# EXERCISE PROMPT:
Repeat all of the records verbatim.
***** EXERCISE INPUT *****
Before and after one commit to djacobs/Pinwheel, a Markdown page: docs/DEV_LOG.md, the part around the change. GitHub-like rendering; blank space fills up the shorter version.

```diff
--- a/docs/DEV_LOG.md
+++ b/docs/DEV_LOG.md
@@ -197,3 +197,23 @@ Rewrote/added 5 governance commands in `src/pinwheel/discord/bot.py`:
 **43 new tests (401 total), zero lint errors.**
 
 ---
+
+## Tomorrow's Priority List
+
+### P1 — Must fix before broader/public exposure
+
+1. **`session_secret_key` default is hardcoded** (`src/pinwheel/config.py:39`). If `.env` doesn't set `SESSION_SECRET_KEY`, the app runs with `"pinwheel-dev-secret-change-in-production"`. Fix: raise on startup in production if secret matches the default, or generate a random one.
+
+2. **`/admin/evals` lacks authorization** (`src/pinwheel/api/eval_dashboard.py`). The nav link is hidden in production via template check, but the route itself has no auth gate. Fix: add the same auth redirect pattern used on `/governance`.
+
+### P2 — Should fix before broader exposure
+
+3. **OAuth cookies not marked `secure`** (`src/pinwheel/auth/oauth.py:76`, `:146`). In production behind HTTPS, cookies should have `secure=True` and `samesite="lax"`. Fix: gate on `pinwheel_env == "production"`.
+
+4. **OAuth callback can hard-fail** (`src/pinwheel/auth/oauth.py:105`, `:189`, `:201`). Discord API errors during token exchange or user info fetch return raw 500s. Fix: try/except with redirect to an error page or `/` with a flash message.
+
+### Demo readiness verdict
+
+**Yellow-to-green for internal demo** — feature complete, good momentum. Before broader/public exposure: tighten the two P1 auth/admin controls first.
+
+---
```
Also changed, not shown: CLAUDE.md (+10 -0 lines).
*****
# WRITTEN REPLY:
Before and after one commit to djacobs/Pinwheel, a Markdown page: docs/DEV_LOG.md, the part around the change. GitHub-like rendering; blank space fills up the shorter version.

```diff
--- a/docs/DEV_LOG.md
+++ b/docs/DEV_LOG.md
@@ -197,3 +197,23 @@ Rewrote/added 5 governance commands in `src/pinwheel/discord/bot.py`:
 **43 new tests (401 total), zero lint errors.**
 
 ---
+
+## Tomorrow's Priority List
+
+### P1 — Must fix before broader/public exposure
+
+1. **`session_secret_key` default is hardcoded** (`src/pinwheel/config.py:39`). If `.env` doesn't set `SESSION_SECRET_KEY`, the app runs with `"pinwheel-dev-secret-change-in-production"`. Fix: raise on startup in production if secret matches the default, or generate a random one.
+
+2. **`/admin/evals` lacks authorization** (`src/pinwheel/api/eval_dashboard.py`). The nav link is hidden in production via template check, but the route itself has no auth gate. Fix: add the same auth redirect pattern used on `/governance`.
+
+### P2 — Should fix before broader exposure
+
+3. **OAuth cookies not marked `secure`** (`src/pinwheel/auth/oauth.py:76`, `:146`). In production behind HTTPS, cookies should have `secure=True` and `samesite="lax"`. Fix: gate on `pinwheel_env == "production"`.
+
+4. **OAuth callback can hard-fail** (`src/pinwheel/auth/oauth.py:105`, `:189`, `:201`). Discord API errors during token exchange or user info fetch return raw 500s. Fix: try/except with redirect to an error page or `/` with a flash message.
+
+### Demo readiness verdict
+
+**Yellow-to-green for internal demo** — feature complete, good momentum. Before broader/public exposure: tighten the two P1 auth/admin controls first.
+
+---
```
Also changed, not shown: CLAUDE.md (+10 -0 lines).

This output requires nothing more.